RECORDS SUPPLIED START
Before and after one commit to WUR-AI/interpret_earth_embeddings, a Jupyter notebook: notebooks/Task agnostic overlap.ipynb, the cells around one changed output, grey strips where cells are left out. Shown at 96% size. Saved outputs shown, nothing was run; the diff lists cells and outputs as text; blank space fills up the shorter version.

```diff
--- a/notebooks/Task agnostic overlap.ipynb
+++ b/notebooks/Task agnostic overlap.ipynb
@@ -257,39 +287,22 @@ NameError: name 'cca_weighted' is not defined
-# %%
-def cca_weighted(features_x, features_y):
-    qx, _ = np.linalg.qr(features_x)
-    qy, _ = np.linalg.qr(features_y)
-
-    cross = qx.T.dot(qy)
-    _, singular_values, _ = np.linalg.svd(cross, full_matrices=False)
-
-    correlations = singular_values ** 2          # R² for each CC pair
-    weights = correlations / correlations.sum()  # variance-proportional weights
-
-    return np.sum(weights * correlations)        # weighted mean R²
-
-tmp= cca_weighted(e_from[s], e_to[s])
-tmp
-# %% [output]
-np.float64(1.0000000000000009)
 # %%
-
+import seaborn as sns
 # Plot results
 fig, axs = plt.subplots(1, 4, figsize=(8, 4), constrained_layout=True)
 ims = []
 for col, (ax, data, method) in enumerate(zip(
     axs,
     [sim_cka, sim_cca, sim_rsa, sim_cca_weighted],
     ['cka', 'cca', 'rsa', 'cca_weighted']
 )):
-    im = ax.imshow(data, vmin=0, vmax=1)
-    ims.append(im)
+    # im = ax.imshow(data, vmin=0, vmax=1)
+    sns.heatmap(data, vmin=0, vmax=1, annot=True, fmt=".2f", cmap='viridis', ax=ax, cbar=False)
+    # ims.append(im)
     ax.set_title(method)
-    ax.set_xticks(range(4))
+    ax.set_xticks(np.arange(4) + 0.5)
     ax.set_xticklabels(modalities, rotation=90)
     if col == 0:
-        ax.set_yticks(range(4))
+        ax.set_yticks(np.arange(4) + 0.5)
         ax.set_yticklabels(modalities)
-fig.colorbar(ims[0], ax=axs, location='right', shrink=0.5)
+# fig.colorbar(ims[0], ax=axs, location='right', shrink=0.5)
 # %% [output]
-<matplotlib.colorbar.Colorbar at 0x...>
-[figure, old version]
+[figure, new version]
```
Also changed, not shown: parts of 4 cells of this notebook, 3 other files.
RECORDS SUPPLIED END
» EXERCISE DESCRIPTION:
Type out the entries exactly as they appear above.

» WRITTEN SOLUTION:
Before and after one commit to WUR-AI/interpret_earth_embeddings, a Jupyter notebook: notebooks/Task agnostic overlap.ipynb, the cells around one changed output, grey strips where cells are left out. Shown at 96% size. Saved outputs shown, nothing was run; the diff lists cells and outputs as text; blank space fills up the shorter version.

```diff
--- a/notebooks/Task agnostic overlap.ipynb
+++ b/notebooks/Task agnostic overlap.ipynb
@@ -257,39 +287,22 @@ NameError: name 'cca_weighted' is not defined
-# %%
-def cca_weighted(features_x, features_y):
-    qx, _ = np.linalg.qr(features_x)
-    qy, _ = np.linalg.qr(features_y)
-
-    cross = qx.T.dot(qy)
-    _, singular_values, _ = np.linalg.svd(cross, full_matrices=False)
-
-    correlations = singular_values ** 2          # R² for each CC pair
-    weights = correlations / correlations.sum()  # variance-proportional weights
-
-    return np.sum(weights * correlations)        # weighted mean R²
-
-tmp= cca_weighted(e_from[s], e_to[s])
-tmp
-# %% [output]
-np.float64(1.0000000000000009)
 # %%
-
+import seaborn as sns
 # Plot results
 fig, axs = plt.subplots(1, 4, figsize=(8, 4), constrained_layout=True)
 ims = []
 for col, (ax, data, method) in enumerate(zip(
     axs,
     [sim_cka, sim_cca, sim_rsa, sim_cca_weighted],
     ['cka', 'cca', 'rsa', 'cca_weighted']
 )):
-    im = ax.imshow(data, vmin=0, vmax=1)
-    ims.append(im)
+    # im = ax.imshow(data, vmin=0, vmax=1)
+    sns.heatmap(data, vmin=0, vmax=1, annot=True, fmt=".2f", cmap='viridis', ax=ax, cbar=False)
+    # ims.append(im)
     ax.set_title(method)
-    ax.set_xticks(range(4))
+    ax.set_xticks(np.arange(4) + 0.5)
     ax.set_xticklabels(modalities, rotation=90)
     if col == 0:
-        ax.set_yticks(range(4))
+        ax.set_yticks(np.arange(4) + 0.5)
         ax.set_yticklabels(modalities)
-fig.colorbar(ims[0], ax=axs, location='right', shrink=0.5)
+# fig.colorbar(ims[0], ax=axs, location='right', shrink=0.5)
 # %% [output]
-<matplotlib.colorbar.Colorbar at 0x...>
-[figure, old version]
+[figure, new version]
```
Also changed, not shown: parts of 4 cells of this notebook, 3 other files.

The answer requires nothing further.